When I started working in digital marketing, back in early 2006, I worked in the SEO department of a full-service agency. Back then, very few people understood what SEO actually was, and therefore, many of our clients considered SEO a separate piece of our full-service offering, a line item on their invoice. We spent a great deal of time trying to educate our clients on why SEO needed to be baked into every single aspect of their website from the ground up instead of shoehorned into a project as an afterthought.
Nowadays, more people have an understanding of what SEO is and why it’s important, but the whole “line item” mentality has unfortunately been shifted over to content development. Most brands understand that content is important (in fact, “content strategy” is currently a pretty major buzzword), and many of them are on board with adding more content to their websites, which is fantastic. But it’s crucial for brands to understand that just adding content to a website enough. A holistic content strategy should be ingrained into every aspect of a marketing strategy, and beyond.
In order to get full buy-in from everyone involved, ask the team:
So, you want a content strategy. What is the best-case scenario if this content strategy is implemented? And what is the worst-case scenario if nothing changes?
Hopefully, this question will get the team thinking about the impact of content strategy, why it’s important, and why it’s imperative that they consider it more than just a line item.
When content strategy is just a bullet point on a weekly marketing meeting agenda, it’s easy for it to get lost in the shuffle. So, try to meet face to face, as often as needed and with as many stakeholders as you can. Yes, this can become a pretty significant investment of time and money (especially if you’re working with a brand that’s not local and travel is involved), but the benefit these meetings will have on your content strategy is well worth it.
Meet with as many people as necessary. Of course you’ll be working with the marketing team, but who else should be involved? If the brand has a sales team, you’ll want to connect with them to see how content can help them generate leads. If it’s an e-commerce brand, meet with the buyers to learn as much about the products as possible. If customer service is a top priority, get the customer service team involved. If the promotion of company culture is important to a brand, meet with their HR team.
Don’t Submit to the Tyranny of the Agenda
Meeting agendas are great for keeping things on track, but when you’ve got a lot of items to cover in a finite amount of time, a meeting can become mechanical or rote. More importantly, there’s a lot of missed opportunity in a rigid agenda.
Of course, for a large-scale in-person meeting, you’ll want at least a loose agenda to maintain some semblance of order, but try not to get lost in the bullet points. Instead, ask open-ended questions like:
- Why do you think you need content (or more content, or better content)?
- What’s new or upcoming with the brand that we should know about?
- What business-related issues are keeping you up at night?
- What kind of experience do you want your website visitors to have?
- What roadblocks currently exist that may hinder getting a content strategy off the ground?
- Describe your ideal customer.

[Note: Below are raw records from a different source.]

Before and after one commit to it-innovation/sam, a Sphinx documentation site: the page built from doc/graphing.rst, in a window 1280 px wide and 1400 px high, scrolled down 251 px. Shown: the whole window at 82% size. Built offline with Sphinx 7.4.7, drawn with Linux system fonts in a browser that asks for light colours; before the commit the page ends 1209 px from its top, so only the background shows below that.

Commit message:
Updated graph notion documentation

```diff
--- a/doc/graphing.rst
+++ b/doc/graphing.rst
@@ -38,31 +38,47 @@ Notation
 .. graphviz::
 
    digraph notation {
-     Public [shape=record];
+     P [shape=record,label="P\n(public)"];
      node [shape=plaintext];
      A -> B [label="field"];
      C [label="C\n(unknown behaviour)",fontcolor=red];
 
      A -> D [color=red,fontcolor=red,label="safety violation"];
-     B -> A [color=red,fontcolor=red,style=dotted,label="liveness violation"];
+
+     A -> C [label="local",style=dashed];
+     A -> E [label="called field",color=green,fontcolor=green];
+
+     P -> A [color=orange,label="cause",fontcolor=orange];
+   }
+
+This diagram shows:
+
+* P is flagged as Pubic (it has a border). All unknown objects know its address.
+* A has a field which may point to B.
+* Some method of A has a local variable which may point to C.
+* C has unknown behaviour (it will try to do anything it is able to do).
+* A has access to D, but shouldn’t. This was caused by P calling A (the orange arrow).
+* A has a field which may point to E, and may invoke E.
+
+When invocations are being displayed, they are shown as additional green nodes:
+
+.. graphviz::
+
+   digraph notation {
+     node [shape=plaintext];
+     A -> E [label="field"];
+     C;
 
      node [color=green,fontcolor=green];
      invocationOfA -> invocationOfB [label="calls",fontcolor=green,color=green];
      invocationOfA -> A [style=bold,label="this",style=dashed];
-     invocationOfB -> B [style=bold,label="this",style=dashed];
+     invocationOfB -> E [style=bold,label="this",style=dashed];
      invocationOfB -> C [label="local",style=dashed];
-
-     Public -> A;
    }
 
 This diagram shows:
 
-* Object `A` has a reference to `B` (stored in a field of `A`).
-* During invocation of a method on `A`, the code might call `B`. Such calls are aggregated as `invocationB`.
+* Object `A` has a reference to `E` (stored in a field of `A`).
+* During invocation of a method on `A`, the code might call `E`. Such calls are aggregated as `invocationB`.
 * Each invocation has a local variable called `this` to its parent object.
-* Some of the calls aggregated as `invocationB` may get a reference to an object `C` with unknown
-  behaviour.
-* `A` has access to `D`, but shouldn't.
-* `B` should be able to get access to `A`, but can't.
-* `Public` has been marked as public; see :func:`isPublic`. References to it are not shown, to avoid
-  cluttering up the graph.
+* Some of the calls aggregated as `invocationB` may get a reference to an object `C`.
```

You won’t get short, concise answers to these questions. People may ramble or debate – and that’s wonderful! You’ll learn more about the brand, their audience, and their needs during these meandering discussions than you ever will when you’ve got three minutes to check off an agenda item.
(Thanks to our COO and Director of Content Larry Waddell for the term “tyranny of the agenda!”)
Designate “Content Champions”
Of course, everyone is busy, so wrangling a number of teams for regular meetings may be a challenge. And while it would be amazing if everyone involved considered content a high priority, chances are, there will be at least a couple of dissenters or naysayers. If that’s the case, try to find at least one person per team, someone who is interested in and invested in content, to become a “content champion.” Having an advocate to represent a group of stakeholders is efficient and will help ensure that nothing content-related slips through the cracks.
Once you’ve met face to face with your content champions several times, have gotten input from everyone involved, and are working with a team that’s interested in and invested in content strategy, the next step is to continue what you’ve done!
It’s not enough to get people involved – now you need to keep people involved, and its a cyclical process. Continue with regularly scheduled meetings and open-ended questions. Keep stakeholders in the loop every step of the way. And, most importantly, share metrics and successes – because the best way to keep people invested is to show them that their investment is making a difference.
For those of you involved in content strategy, how do you ensure that it doesn’t slip through the cracks?